That is where the camera speaks a hundred words without any censoring word being uttered by any character in the film. The camera follows the eye movement of Ramesh to zoom in on that part of her thigh, steamily exposed after the cloth has been ripped off. Implied is the young woman’s complicity or rather the complicity of her dress code in her own adolescent slip. And she is a willing participant in the moment and is seen to enjoy and explore her desire as a very natural response. The film is conscious of its own ambivalence here. But the dominant moral voice of the film exhorts the hero to take her back as she was too young when the ‘slip’ occurred; and the hero’s father lashing at his son with the nailing question: “How sure are you that you have not erred or slipped in your life so far?” resolves the contradictions in Vinod.
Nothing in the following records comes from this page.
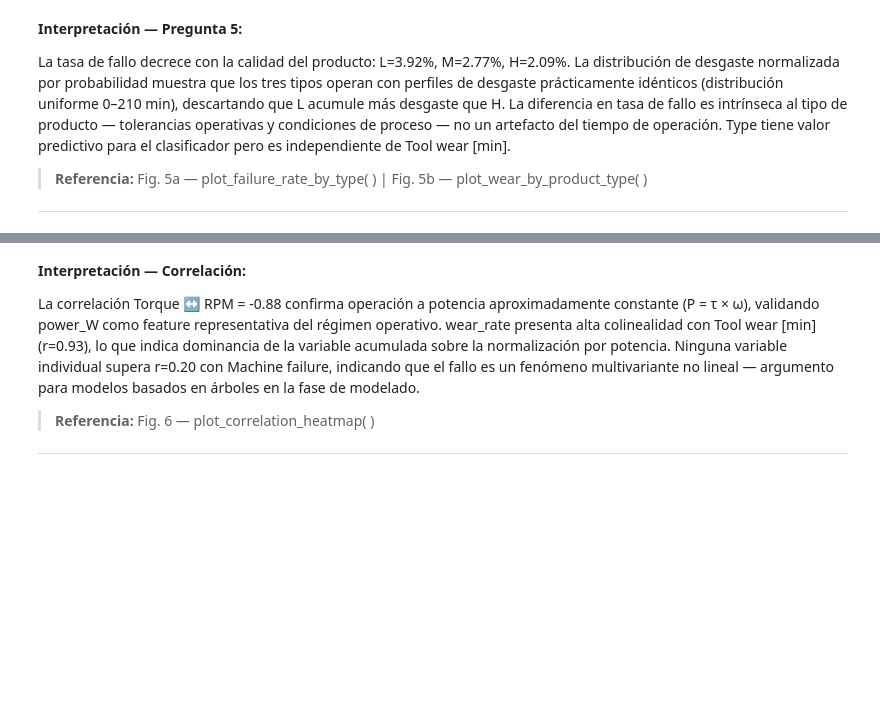
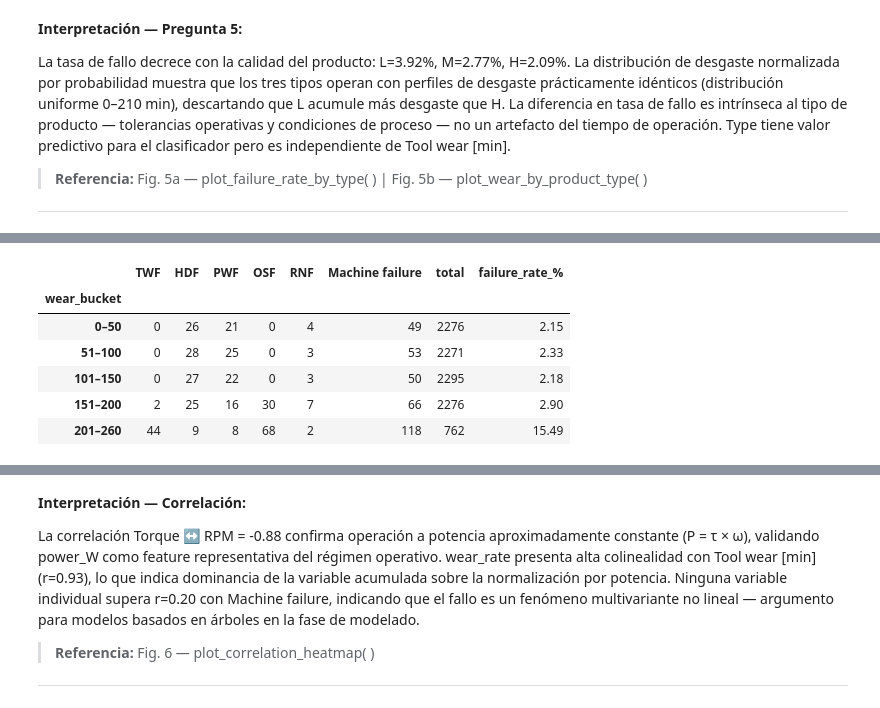
Before and after one commit to felipebojorquem/predictive-maintenance-eda, a Jupyter notebook: notebooks/eda.ipynb, the cells around one changed output, grey strips where cells are left out. Drawn from its saved outputs; the diff is of its cells as text; code cells hidden in the pictures; blank space fills up the shorter version.

```diff
--- a/notebooks/eda.ipynb
+++ b/notebooks/eda.ipynb
@@ -310,0 +339,20 @@ La tasa de fallo decrece con la calidad del producto: L=3.92%, M=2.77%, H=2.09%.
+# %%
+# Tabla 2: tasa de fallo por bucket de desgaste acumulado
+df["wear_bucket"] = pd.cut(
+    df["Tool wear [min]"],
+    bins=[0, 50, 100, 150, 200, 260],
+    labels=["0–50", "51–100", "101–150", "151–200", "201–260"],
+)
+
+pivot_wear_failure = (
+    df.groupby("wear_bucket", observed=True)[FAILURE_TYPES + ["Machine failure"]]
+    .agg("sum")
+    .assign(total=df.groupby("wear_bucket", observed=True).size())
+)
+pivot_wear_failure["failure_rate_%"] = (
+    pivot_wear_failure["Machine failure"] / pivot_wear_failure["total"] * 100
+).round(2)
+
+logger.info("Tabla 2: fallo × buckets de desgaste")
+pivot_wear_failure
+# %% [output]
@@ -310,0 +360,7 @@ La tasa de fallo decrece con la calidad del producto: L=3.92%, M=2.77%, H=2.09%.
+|  | TWF | HDF | PWF | OSF | RNF | Machine failure | total | failure_rate_% |
+| wear_bucket |  |  |  |  |  |  |  |  |
+| 0–50 | 0 | 26 | 21 | 0 | 4 | 49 | 2276 | 2.15 |
+| 51–100 | 0 | 28 | 25 | 0 | 3 | 53 | 2271 | 2.33 |
+| 101–150 | 0 | 27 | 22 | 0 | 3 | 50 | 2295 | 2.18 |
+| 151–200 | 2 | 25 | 16 | 30 | 7 | 66 | 2276 | 2.90 |
+| 201–260 | 44 | 9 | 8 | 68 | 2 | 118 | 762 | 15.49 |
```
Also changed, not shown: parts of 20 cells of this notebook, 1 other file.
By the current standards of gender sensitivity which we have built up laboriously over many decades of movie watching and hair-splitting theorising, we shouldn’t be exonerating the sly patriarchal ideology that is knit into the film’s plotting. There is a curious moment when Bindu goes on repeating “njaan thettu cheythittilla” (I haven’t done any mistake) which should’ve been the ethical peg of the film from a gender-sensitive perspective. But we are still on the threshold of momentous challenges to our moral presumptions and not yet ready to make fundamental perspectival shifts. (But then are we any better now?)
So when Bindu has a fainting spell (during which the errant lover, Ramesh, commits suicide and forms a temporary solution to the dilemma) and awakens to inform us all that “I have realized all my faults. I understand why Vinod cannot accept me. I am bad,” one can see how the screenplay is trying to wrestle with certain moral codes. She is made to say this so that Vinod can, in a fit of contrition and charity, call her back and they lock themselves in a deadly embrace which should justify the title Alinganam.
And I am reminded of more continuities in Malayalam cinema. Revisiting Alinganam took me to the recent memories of watching Roshan Andrews’ Notebook which I admired for its candid acceptance of teenage sexuality as a most natural expression and the medical and moral traps for girls who are not empowered to take charge of their bodies in contexts where abortion is illegal and implies a moral slur on the woman. Even more menacing is the lack of space between parents and children to discuss issues of intimacy leading to furtive remedies and fatal endings. And in the early 21st century, neither the filmmaker nor the audience are in a mood for easy answers.
One can nit-pick endlessly about Alinganam’s conception, execution, and melodramatic dialogue rendition. But given the constraints of the times and its rigid notions of gendered behaviour, should not we be taking note of the fact that our film industry was negotiating with our moral contradictions in its own way? Should we also not be a little more proud of a director, a script writer and a producer who were ready to launch into such a dicey theme with conviction? Students of popular cinema need to engage such cultural texts for more reasons than one.